When it comes to Nelnet’s use of a line of credit, Kruger points out, “The company has typically been relatively low on debt, and that has served us well over the years. There are occasionally times when you buy something or several opportunities come along at the same time and maybe you use your line of credit. But by and large, we’ve tried not to have a whole lot of debt outstanding on our line of credit.”

Kruger describes how using debt wisely has created opportunities for Nelnet.

We try to run the company with low leverage outside of assets, and we’ve able to use the recurring cash flow coming off these portfolios to fund other things such as starting a bank, starting renewable energy.

Jim Kruger

Chief Financial Officer

As Kruger explains, “This is all possible because we use leverage when it makes sense, but we try not to leverage the business to the point where we get out over our skis.”


According to Mike Dunlap, “Our philosophy has allowed us to stay true to our original priority of serving customers, associates, communities, and shareholders while we diversify as a business. While other companies come and go in many of the business segments we operate in, we thrive and excel. Plus, we’ve diversified into new areas like opening a bank, investing in and developing renewable energy, and more through our drive to innovate.”

While Nelnet’s investment philosophy uses ideas that aren’t unique, it does align the organization’s core values with investment and business strategy to create authentic value for customers, associates, and shareholders—and that is unique among publicly held companies. Call it DNA, a smart investment philosophy, or whatever else you will: it reads as genuine Nelnet.
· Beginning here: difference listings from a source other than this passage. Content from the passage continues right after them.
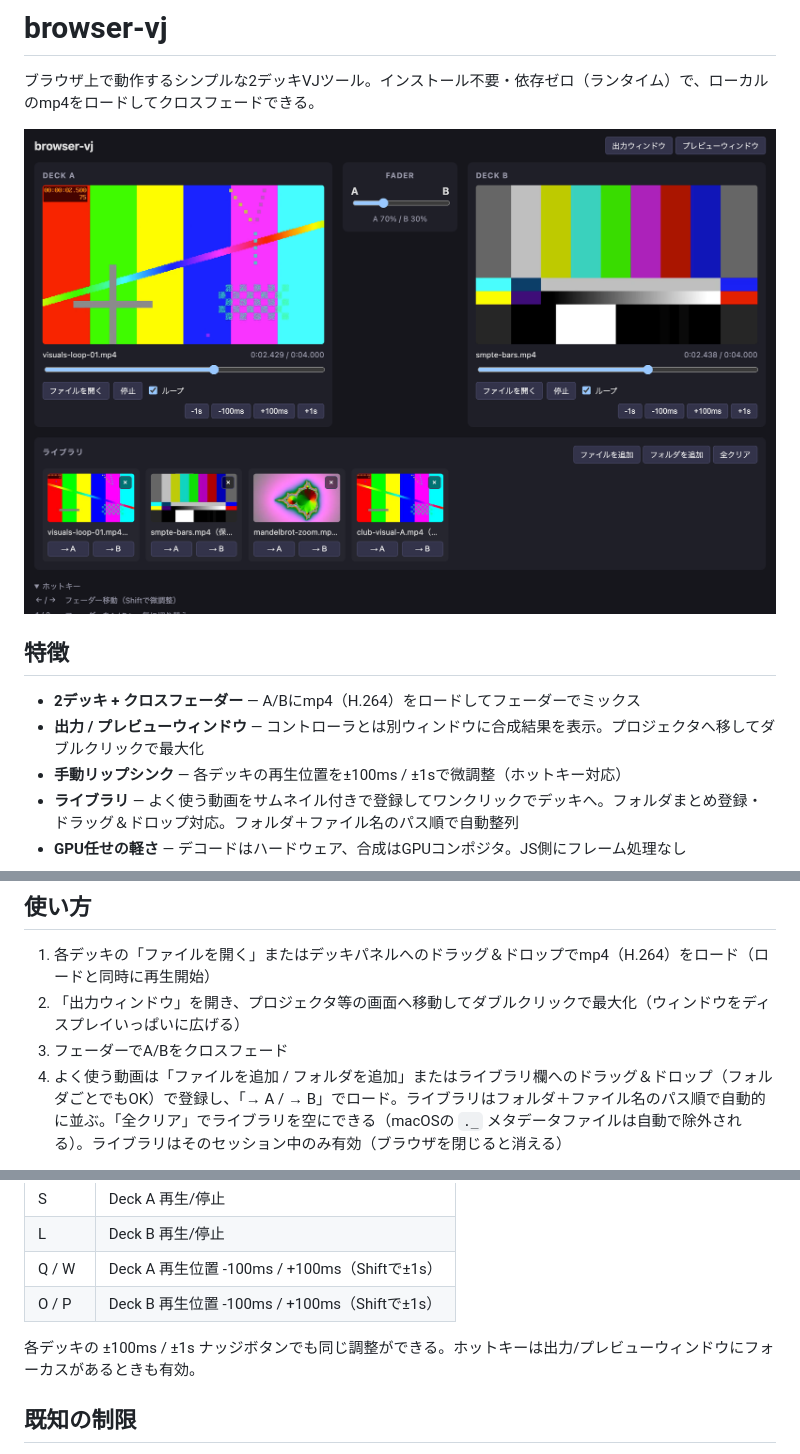
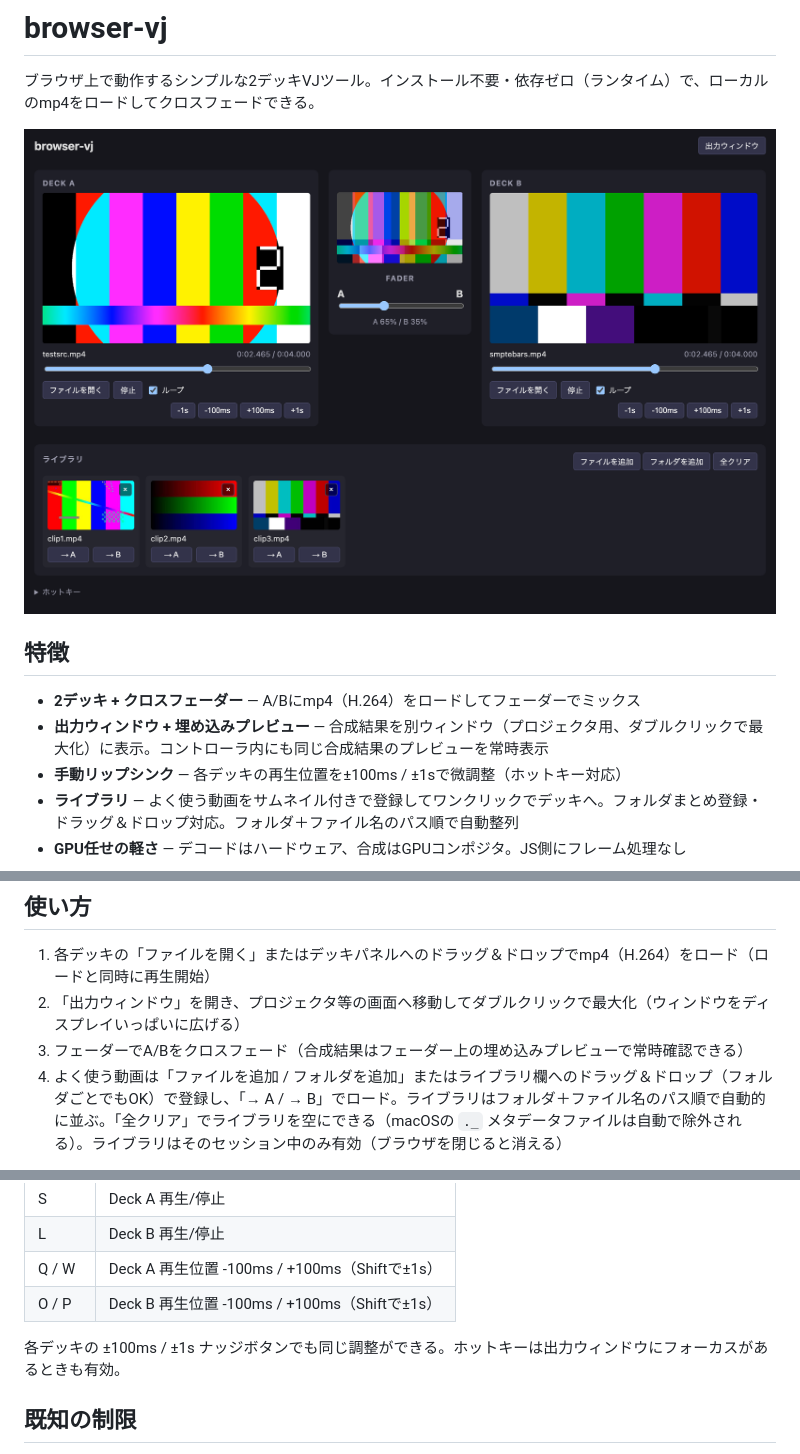
Before and after one commit to tondol/browser-vj, a Markdown page: README.md, 3 parts joined by grey strips. Drawn GitHub-style; pictures changed too: docs/images/controller.png.

```diff
--- a/README.md
+++ b/README.md
@@ -7,7 +7,7 @@
 ## 特徴
 
 - **2デッキ + クロスフェーダー** — A/Bにmp4（H.264）をロードしてフェーダーでミックス
-- **出力 / プレビューウィンドウ** — コントローラとは別ウィンドウに合成結果を表示。プロジェクタへ移してダブルクリックで最大化
+- **出力ウィンドウ + 埋め込みプレビュー** — 合成結果を別ウィンドウ（プロジェクタ用、ダブルクリックで最大化）に表示。コントローラ内にも同じ合成結果のプレビューを常時表示
 - **手動リップシンク** — 各デッキの再生位置を±100ms / ±1sで微調整（ホットキー対応）
 - **ライブラリ** — よく使う動画をサムネイル付きで登録してワンクリックでデッキへ。フォルダまとめ登録・ドラッグ＆ドロップ対応。フォルダ＋ファイル名のパス順で自動整列
 - **GPU任せの軽さ** — デコードはハードウェア、合成はGPUコンポジタ。JS側にフレーム処理なし
@@ -39,7 +39,7 @@ npm test         # ヘッドレス Chrome での E2E スモークテスト（tes
 
 1. 各デッキの「ファイルを開く」またはデッキパネルへのドラッグ＆ドロップでmp4（H.264）をロード（ロードと同時に再生開始）
 2. 「出力ウィンドウ」を開き、プロジェクタ等の画面へ移動してダブルクリックで最大化（ウィンドウをディスプレイいっぱいに広げる）
-3. フェーダーでA/Bをクロスフェード
+3. フェーダーでA/Bをクロスフェード（合成結果はフェーダー上の埋め込みプレビューで常時確認できる）
 4. よく使う動画は「ファイルを追加 / フォルダを追加」またはライブラリ欄へのドラッグ＆ドロップ（フォルダごとでもOK）で登録し、「→ A / → B」でロード。ライブラリはフォルダ＋ファイル名のパス順で自動的に並ぶ。「全クリア」でライブラリを空にできる（macOSの `._` メタデータファイルは自動で除外される）。ライブラリはそのセッション中のみ有効（ブラウザを閉じると消える）
 
 デッキエリアは画面上部に固定表示されるので、ライブラリを下にスクロールしながらでもA/Bの映像を確認できる。
@@ -55,7 +55,7 @@ npm test         # ヘッドレス Chrome での E2E スモークテスト（tes
 | Q / W | Deck A 再生位置 -100ms / +100ms（Shiftで±1s） |
 | O / P | Deck B 再生位置 -100ms / +100ms（Shiftで±1s） |
 
-各デッキの ±100ms / ±1s ナッジボタンでも同じ調整ができる。ホットキーは出力/プレビューウィンドウにフォーカスがあるときも有効。
+各デッキの ±100ms / ±1s ナッジボタンでも同じ調整ができる。ホットキーは出力ウィンドウにフォーカスがあるときも有効。
 
 ## 既知の制限
 
```
Also changed, not shown: other parts of README.md (+1 -1 lines), REQUIREMENT.md (+1 -0 lines), public/ogp.png, 4 other files.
For Nelnet and its stakeholders, this first 40-plus years seems just the start of DNA-predicted long-term growth and success.


Susie McCormick

Senior Corporate Communications Writer